═══ Available records ═══
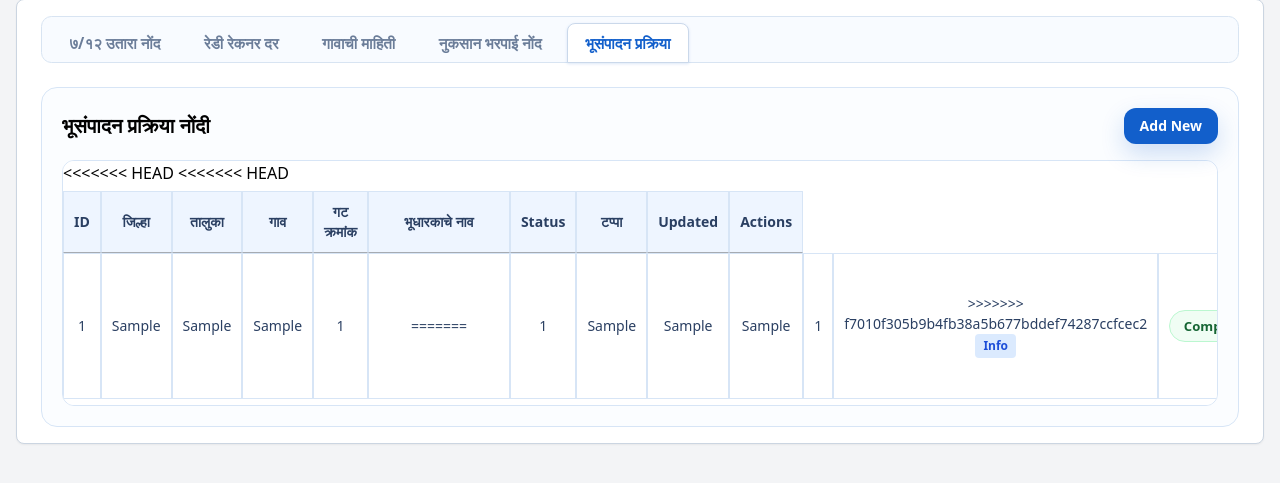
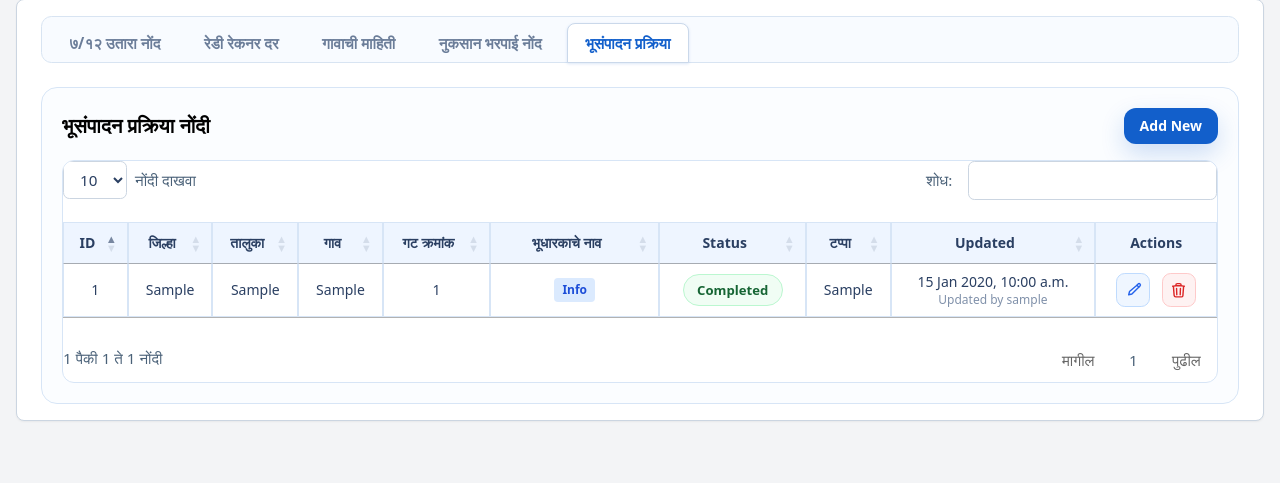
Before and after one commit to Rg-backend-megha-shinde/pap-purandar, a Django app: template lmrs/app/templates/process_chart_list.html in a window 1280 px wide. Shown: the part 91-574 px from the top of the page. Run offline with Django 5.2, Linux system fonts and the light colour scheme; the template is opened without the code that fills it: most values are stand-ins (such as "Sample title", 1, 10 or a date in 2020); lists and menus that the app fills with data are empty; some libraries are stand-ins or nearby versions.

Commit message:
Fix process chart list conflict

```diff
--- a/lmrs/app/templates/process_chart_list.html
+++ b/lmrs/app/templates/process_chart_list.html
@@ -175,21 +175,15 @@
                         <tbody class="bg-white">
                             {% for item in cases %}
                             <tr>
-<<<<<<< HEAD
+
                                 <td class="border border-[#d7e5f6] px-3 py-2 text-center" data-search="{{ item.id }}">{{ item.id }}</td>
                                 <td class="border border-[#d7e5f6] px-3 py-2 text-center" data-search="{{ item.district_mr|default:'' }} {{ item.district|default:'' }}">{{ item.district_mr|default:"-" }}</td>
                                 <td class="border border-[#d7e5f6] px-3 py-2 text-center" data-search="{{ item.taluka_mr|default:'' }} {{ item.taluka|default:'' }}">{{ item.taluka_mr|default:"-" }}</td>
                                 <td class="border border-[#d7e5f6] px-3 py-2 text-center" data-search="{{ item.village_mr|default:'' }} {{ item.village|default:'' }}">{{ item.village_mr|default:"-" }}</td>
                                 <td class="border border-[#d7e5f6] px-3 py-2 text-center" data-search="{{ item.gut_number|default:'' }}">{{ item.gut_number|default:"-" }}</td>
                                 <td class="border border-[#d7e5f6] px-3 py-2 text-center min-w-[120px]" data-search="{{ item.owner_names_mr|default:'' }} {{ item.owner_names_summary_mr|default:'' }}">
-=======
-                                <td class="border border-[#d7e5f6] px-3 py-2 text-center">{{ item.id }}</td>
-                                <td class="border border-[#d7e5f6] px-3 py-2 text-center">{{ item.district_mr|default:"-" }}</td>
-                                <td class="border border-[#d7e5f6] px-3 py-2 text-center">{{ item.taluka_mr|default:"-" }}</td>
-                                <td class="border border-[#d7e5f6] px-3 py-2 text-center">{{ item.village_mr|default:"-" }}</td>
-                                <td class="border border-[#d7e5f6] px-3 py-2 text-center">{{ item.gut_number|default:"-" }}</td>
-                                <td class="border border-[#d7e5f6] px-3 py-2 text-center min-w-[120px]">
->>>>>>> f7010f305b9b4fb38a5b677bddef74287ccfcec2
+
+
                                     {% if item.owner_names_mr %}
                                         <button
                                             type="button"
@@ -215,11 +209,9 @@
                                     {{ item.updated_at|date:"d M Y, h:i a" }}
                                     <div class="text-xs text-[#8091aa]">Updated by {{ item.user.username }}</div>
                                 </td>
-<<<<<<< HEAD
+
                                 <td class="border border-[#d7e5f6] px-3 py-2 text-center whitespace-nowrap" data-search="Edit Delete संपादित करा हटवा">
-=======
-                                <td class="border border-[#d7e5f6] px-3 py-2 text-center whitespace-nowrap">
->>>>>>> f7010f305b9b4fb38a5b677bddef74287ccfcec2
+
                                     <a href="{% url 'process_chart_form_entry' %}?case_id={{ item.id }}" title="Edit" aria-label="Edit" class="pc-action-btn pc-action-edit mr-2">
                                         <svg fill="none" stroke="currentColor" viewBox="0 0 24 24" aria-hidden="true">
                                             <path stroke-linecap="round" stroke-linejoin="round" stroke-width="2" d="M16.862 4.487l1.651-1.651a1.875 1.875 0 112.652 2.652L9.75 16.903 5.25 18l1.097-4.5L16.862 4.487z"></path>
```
═══
Your task | Without the pictures, give all the records above again exactly.

Solution for this task |
Before and after one commit to Rg-backend-megha-shinde/pap-purandar, a Django app: template lmrs/app/templates/process_chart_list.html in a window 1280 px wide. Shown: the part 91-574 px from the top of the page. Run offline with Django 5.2, Linux system fonts and the light colour scheme; the template is opened without the code that fills it: most values are stand-ins (such as "Sample title", 1, 10 or a date in 2020); lists and menus that the app fills with data are empty; some libraries are stand-ins or nearby versions.

Commit message:
Fix process chart list conflict

```diff
--- a/lmrs/app/templates/process_chart_list.html
+++ b/lmrs/app/templates/process_chart_list.html
@@ -175,21 +175,15 @@
                         <tbody class="bg-white">
                             {% for item in cases %}
                             <tr>
-<<<<<<< HEAD
+
                                 <td class="border border-[#d7e5f6] px-3 py-2 text-center" data-search="{{ item.id }}">{{ item.id }}</td>
                                 <td class="border border-[#d7e5f6] px-3 py-2 text-center" data-search="{{ item.district_mr|default:'' }} {{ item.district|default:'' }}">{{ item.district_mr|default:"-" }}</td>
                                 <td class="border border-[#d7e5f6] px-3 py-2 text-center" data-search="{{ item.taluka_mr|default:'' }} {{ item.taluka|default:'' }}">{{ item.taluka_mr|default:"-" }}</td>
                                 <td class="border border-[#d7e5f6] px-3 py-2 text-center" data-search="{{ item.village_mr|default:'' }} {{ item.village|default:'' }}">{{ item.village_mr|default:"-" }}</td>
                                 <td class="border border-[#d7e5f6] px-3 py-2 text-center" data-search="{{ item.gut_number|default:'' }}">{{ item.gut_number|default:"-" }}</td>
                                 <td class="border border-[#d7e5f6] px-3 py-2 text-center min-w-[120px]" data-search="{{ item.owner_names_mr|default:'' }} {{ item.owner_names_summary_mr|default:'' }}">
-=======
-                                <td class="border border-[#d7e5f6] px-3 py-2 text-center">{{ item.id }}</td>
-                                <td class="border border-[#d7e5f6] px-3 py-2 text-center">{{ item.district_mr|default:"-" }}</td>
-                                <td class="border border-[#d7e5f6] px-3 py-2 text-center">{{ item.taluka_mr|default:"-" }}</td>
-                                <td class="border border-[#d7e5f6] px-3 py-2 text-center">{{ item.village_mr|default:"-" }}</td>
-                                <td class="border border-[#d7e5f6] px-3 py-2 text-center">{{ item.gut_number|default:"-" }}</td>
-                                <td class="border border-[#d7e5f6] px-3 py-2 text-center min-w-[120px]">
->>>>>>> f7010f305b9b4fb38a5b677bddef74287ccfcec2
+
+
                                     {% if item.owner_names_mr %}
                                         <button
                                             type="button"
@@ -215,11 +209,9 @@
                                     {{ item.updated_at|date:"d M Y, h:i a" }}
                                     <div class="text-xs text-[#8091aa]">Updated by {{ item.user.username }}</div>
                                 </td>
-<<<<<<< HEAD
+
                                 <td class="border border-[#d7e5f6] px-3 py-2 text-center whitespace-nowrap" data-search="Edit Delete संपादित करा हटवा">
-=======
-                                <td class="border border-[#d7e5f6] px-3 py-2 text-center whitespace-nowrap">
->>>>>>> f7010f305b9b4fb38a5b677bddef74287ccfcec2
+
                                     <a href="{% url 'process_chart_form_entry' %}?case_id={{ item.id }}" title="Edit" aria-label="Edit" class="pc-action-btn pc-action-edit mr-2">
                                         <svg fill="none" stroke="currentColor" viewBox="0 0 24 24" aria-hidden="true">
                                             <path stroke-linecap="round" stroke-linejoin="round" stroke-width="2" d="M16.862 4.487l1.651-1.651a1.875 1.875 0 112.652 2.652L9.75 16.903 5.25 18l1.097-4.5L16.862 4.487z"></path>
```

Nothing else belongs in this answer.